** Opening SUPPLIED DATA block **

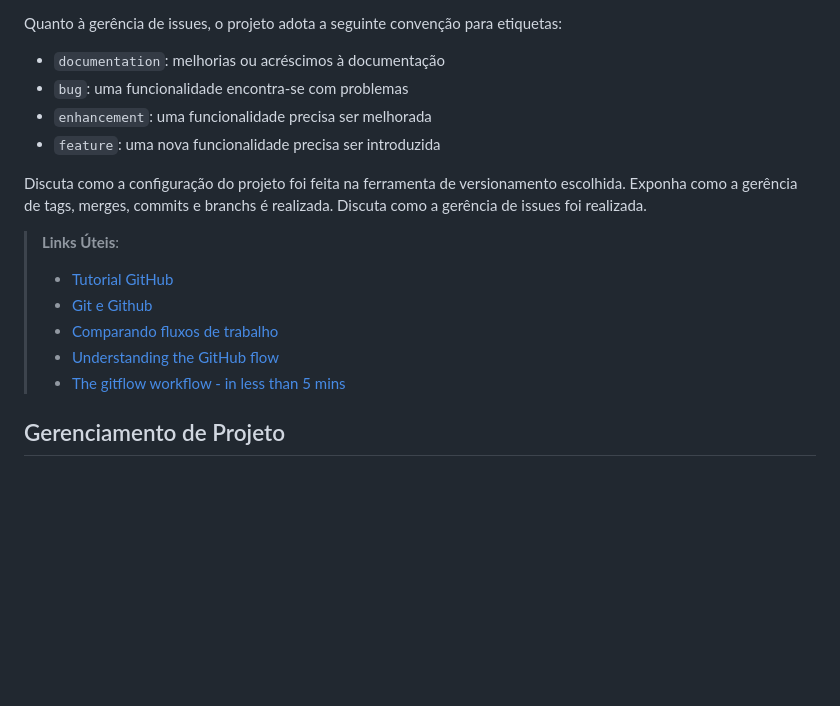
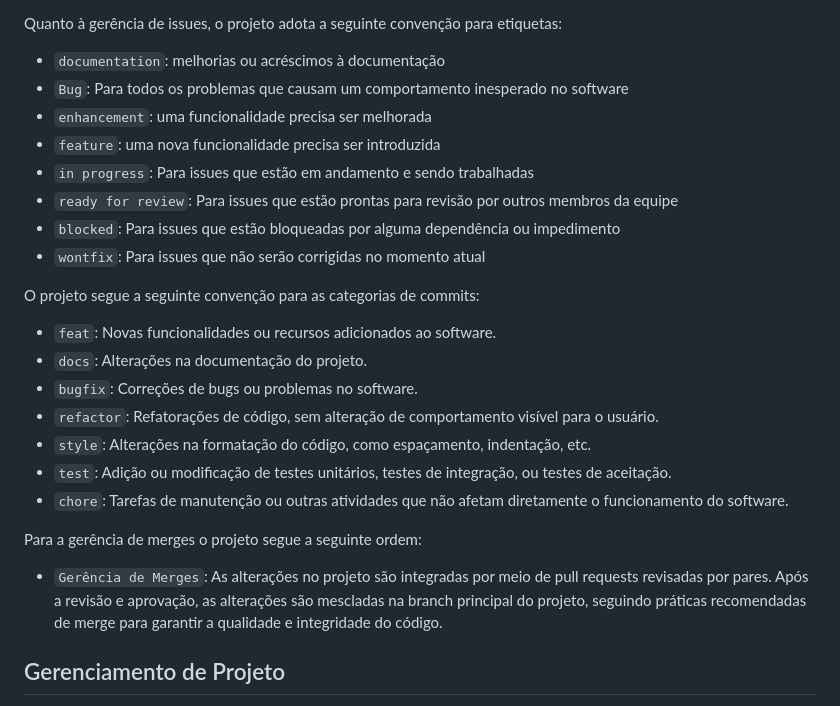
Before and after one commit to gilrovina/Imuniti, a Markdown page: docs/03-Metodologia.md, the part around the change. GitHub-like rendering; blank space fills up the shorter version.

```diff
--- a/docs/03-Metodologia.md
+++ b/docs/03-Metodologia.md
@@ -20,18 +20,27 @@ Quanto à gerência de issues, o projeto adota a seguinte convenção para
 etiquetas:
 
 - `documentation`: melhorias ou acréscimos à documentação
-- `bug`: uma funcionalidade encontra-se com problemas
+- `Bug`: Para todos os problemas que causam um comportamento inesperado no software
 - `enhancement`: uma funcionalidade precisa ser melhorada
 - `feature`: uma nova funcionalidade precisa ser introduzida
+- `in progress`: Para issues que estão em andamento e sendo trabalhadas
+- `ready for review`: Para issues que estão prontas para revisão por outros membros da equipe
+- `blocked`: Para issues que estão bloqueadas por alguma dependência ou impedimento
+- `wontfix`: Para issues que não serão corrigidas no momento atual
 
-Discuta como a configuração do projeto foi feita na ferramenta de versionamento escolhida. Exponha como a gerência de tags, merges, commits e branchs é realizada. Discuta como a gerência de issues foi realizada.
+O projeto segue a seguinte convenção para as categorias de commits:
 
-> **Links Úteis**:
-> - [Tutorial GitHub](https://guides.github.com/activities/hello-world/)
-> - [Git e Github](https://www.youtube.com/playlist?list=PLHz_AreHm4dm7ZULPAmadvNhH6vk9oNZA)
->  - [Comparando fluxos de trabalho](https://www.atlassian.com/br/git/tutorials/comparing-workflows)
-> - [Understanding the GitHub flow](https://guides.github.com/introduction/flow/)
-> - [The gitflow workflow - in less than 5 mins](https://www.youtube.com/watch?v=1SXpE08hvGs)
+- `feat`: Novas funcionalidades ou recursos adicionados ao software.
+- `docs`: Alterações na documentação do projeto.
+- `bugfix`: Correções de bugs ou problemas no software.
+- `refactor`: Refatorações de código, sem alteração de comportamento visível para o usuário.
+- `style`: Alterações na formatação do código, como espaçamento, indentação, etc.
+- `test`: Adição ou modificação de testes unitários, testes de integração, ou testes de aceitação.
+- `chore`: Tarefas de manutenção ou outras atividades que não afetam diretamente o funcionamento do software.
+
+Para a gerência de merges o projeto segue a seguinte ordem:
+
+- `Gerência de Merges`: As alterações no projeto são integradas por meio de pull requests revisadas por pares. Após a revisão e aprovação, as alterações são mescladas na branch principal do projeto, seguindo práticas recomendadas de merge para garantir a qualidade e integridade do código.
 
 ## Gerenciamento de Projeto
 
```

** Closing SUPPLIED DATA block **

WHAT NEEDS TO BE DONE — Copy out all the data exactly; skip the pictures.

YOUR RESPONSE —
Before and after one commit to gilrovina/Imuniti, a Markdown page: docs/03-Metodologia.md, the part around the change. GitHub-like rendering; blank space fills up the shorter version.

```diff
--- a/docs/03-Metodologia.md
+++ b/docs/03-Metodologia.md
@@ -20,18 +20,27 @@ Quanto à gerência de issues, o projeto adota a seguinte convenção para
 etiquetas:
 
 - `documentation`: melhorias ou acréscimos à documentação
-- `bug`: uma funcionalidade encontra-se com problemas
+- `Bug`: Para todos os problemas que causam um comportamento inesperado no software
 - `enhancement`: uma funcionalidade precisa ser melhorada
 - `feature`: uma nova funcionalidade precisa ser introduzida
+- `in progress`: Para issues que estão em andamento e sendo trabalhadas
+- `ready for review`: Para issues que estão prontas para revisão por outros membros da equipe
+- `blocked`: Para issues que estão bloqueadas por alguma dependência ou impedimento
+- `wontfix`: Para issues que não serão corrigidas no momento atual
 
-Discuta como a configuração do projeto foi feita na ferramenta de versionamento escolhida. Exponha como a gerência de tags, merges, commits e branchs é realizada. Discuta como a gerência de issues foi realizada.
+O projeto segue a seguinte convenção para as categorias de commits:
 
-> **Links Úteis**:
-> - [Tutorial GitHub](https://guides.github.com/activities/hello-world/)
-> - [Git e Github](https://www.youtube.com/playlist?list=PLHz_AreHm4dm7ZULPAmadvNhH6vk9oNZA)
->  - [Comparando fluxos de trabalho](https://www.atlassian.com/br/git/tutorials/comparing-workflows)
-> - [Understanding the GitHub flow](https://guides.github.com/introduction/flow/)
-> - [The gitflow workflow - in less than 5 mins](https://www.youtube.com/watch?v=1SXpE08hvGs)
+- `feat`: Novas funcionalidades ou recursos adicionados ao software.
+- `docs`: Alterações na documentação do projeto.
+- `bugfix`: Correções de bugs ou problemas no software.
+- `refactor`: Refatorações de código, sem alteração de comportamento visível para o usuário.
+- `style`: Alterações na formatação do código, como espaçamento, indentação, etc.
+- `test`: Adição ou modificação de testes unitários, testes de integração, ou testes de aceitação.
+- `chore`: Tarefas de manutenção ou outras atividades que não afetam diretamente o funcionamento do software.
+
+Para a gerência de merges o projeto segue a seguinte ordem:
+
+- `Gerência de Merges`: As alterações no projeto são integradas por meio de pull requests revisadas por pares. Após a revisão e aprovação, as alterações são mescladas na branch principal do projeto, seguindo práticas recomendadas de merge para garantir a qualidade e integridade do código.
 
 ## Gerenciamento de Projeto
 
```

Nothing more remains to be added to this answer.